So the question is how to do an optimal register mapping?

The second question is how to present the time series data such as load profile data. A single day's read is 96 interval readings with time stamp and status values for each interval. This is per channel. We are supporting 2 channels but can easily go to 5 or more.

Any direction and guidance would be appreciated.


Keith Mistry

Greg Goodman


Here are some suggestions. Please don't be insulted if some of them are pretty obvious.

1. group the readable data in logically related chunks. one factor to consider in grouping data is volatility.

configuration values are often grouped together, since they don't typically change at runtime, other than at a user's instigation.

other data may change at different intervals, or be interesting to groups that typically need the data at different intervals. alarm and fault indicators, for instance, are interesting to the SCADA system at high frequency; billing information, on the other hand, might only be collected once a day.

2. your time series data can be handled in several ways, each with its pros and cons.

a. the simple way is to assign a block of registers for each channel. each sample consists of several adjacent registers containing a reading and the associated timestamp and status. if we assume a floating point reading, and a register each for the timestamp and status, that's 4 registers per sample, times 96 samples, per channel.

pros: easy to implement, easy for the user to understand, and supported by even the simplest of Modbus masters.

cons: it's a lot of registers, and implies a large polling configuration for the master. it doesn't scale efficiently, and requires a large update to the register map documentation any time you come out with a model that supports more channels, or more frequent sampling.

b. a more sophisticated way is to use Modbus's write/read operation (func 23) to return any request for samples from a single span of registers. define a command register (say 40101) and a set of response registers (say 40001-40100). the master writes the channel and starting sample number requested into register 40001 (say, channel in the MSB and sample number in the LSB), and reads back up to 100 registers (25 samples) from the response registers. the number of read registers specified in the request determines the number of samples returned, starting with the one specified in the command register. (if you want, you can return a 'bad address' error if the number of requested registers is not a multiple of 4.)

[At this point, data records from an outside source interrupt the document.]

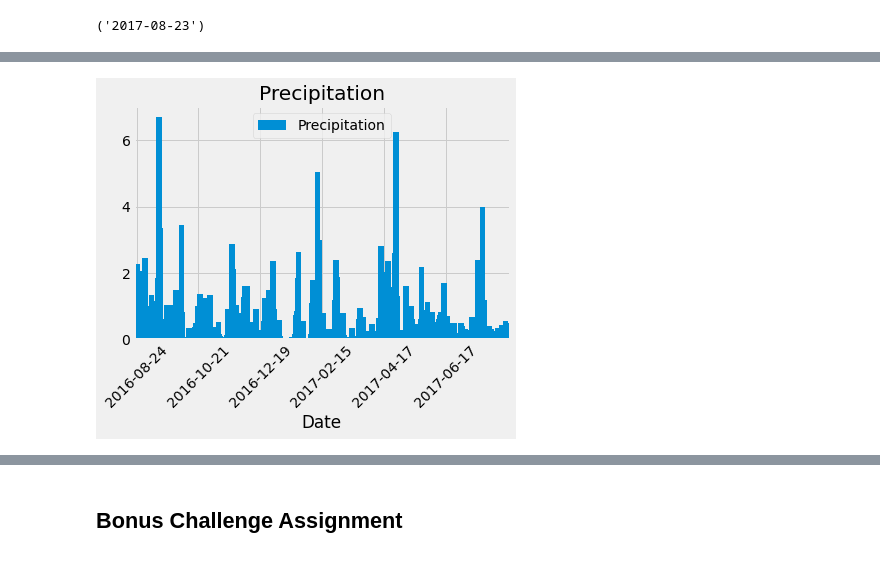
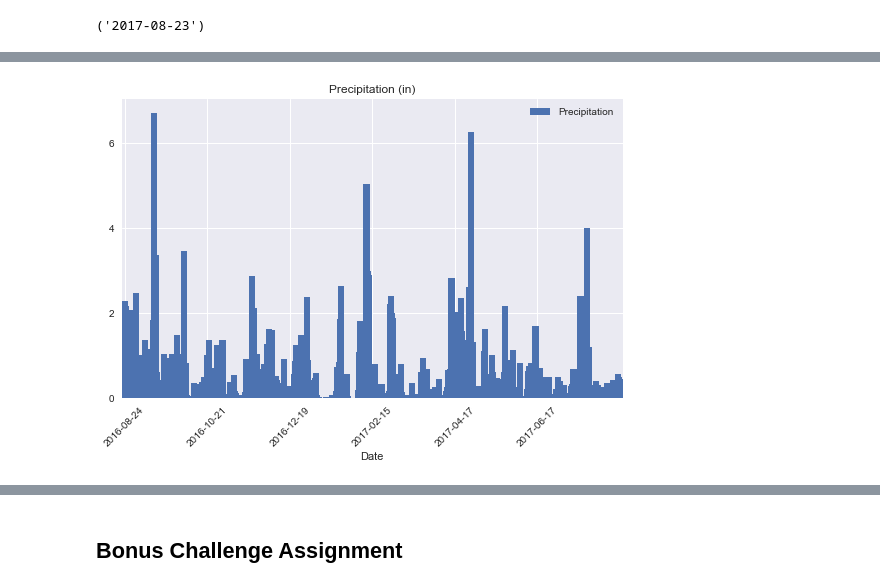
Before and after one commit to scavazos4/sqlalchemy-challenge, a Jupyter notebook: climate_starter.ipynb, the cells around one changed output, grey strips where cells are left out. Cells and saved outputs as stored; diff of their text form; code cells hidden in the pictures.

```diff
--- a/climate_starter.ipynb
+++ b/climate_starter.ipynb
@@ -1,7 +1,7 @@
 # %%
 %matplotlib inline
 from matplotlib import style
-style.use('fivethirtyeight')
+style.use('seaborn')
 import matplotlib.pyplot as plt
 import seaborn as sns
 # %%
@@ -75,12 +73,12 @@ session.query(measurement.date).order_by(measurement.date.desc()).first()
 ('2017-08-23')
 # %%
 
-results = session.query(measurement.date, measurement.prcp).filter(measurement.date > '2016-08-23').order_by(measurement.date).all()
+results = session.query(measurement.date, measurement.prcp, measurement.tobs,measurement.station).filter(measurement.date > '2016-08-23').order_by(measurement.date).all()
 # %%
 # Use Pandas to calcualte the summary statistics for the precipitation data
 
-precip = pd.DataFrame(results, columns=['Date','Precipitation'])
+precip = pd.DataFrame(results, columns=['Date','Precipitation',"tobs","station"])
 precip = precip.set_index("Date")
 precip = precip.dropna()
-precip.head()
+precip.head(10)
 # %% [output]
@@ -94,7 +102,7 @@ precip.head()
 # %%
-ax = precip.plot.bar(title="Precipitation", width = 30)
-ax = plt.locator_params(nbins=6)
-ax = plt.xticks(rotation = 45)
+ax1 = precip.plot.bar( y = "Precipitation", title="Precipitation (in)", width = 25)
+ax1 = plt.locator_params(nbins=6)
+ax1 = plt.xticks(rotation = 45)
 plt.show()
 # %% [output]
-[figure, old version]
+[figure, new version]
```
Also changed, not shown: parts of 12 cells of this notebook.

pros: scalable, lends itself to efficient programmatic treatment (by, for instance, datalogging software that simply needs to fetch the values and stuff them into a database)

cons: more complicated to implement on the device side (i.e. you need a smarter Modbus comms handler to implement request-sensitive mapping of data to registers), not easily handled by HMIs with simplistic Modbus implementations

Hope this helps,

Greg Goodman
Chiron Consulting

Scott Henson

You are wise to consider a standard for your Modbus register mapping. Nothing is more annoying than to try to integrate products from a single company where every device or different versions of the same device use different structures. (Cutler-Hammer is the worst.)

You may want to look at the Modbus register mapping used by Square D PowerLogic or Power Measurement since they have been producing 3-phase energy meters with Modbus for years.

I would highly recommend keeping the useful data as 4x Holding Registers. Modicon PLCs and some other Modbus masters have a difficult time reading coils (0x) or inputs (3x).

You may want to consider using 6x files for the time stamped values or waveforms that your software needs to read but the typical customer doesn't normally need to access. 6x files are a great way to get a bunch of 64KW blocks of registers.

Scott Henson
Niobrara R&D Corp.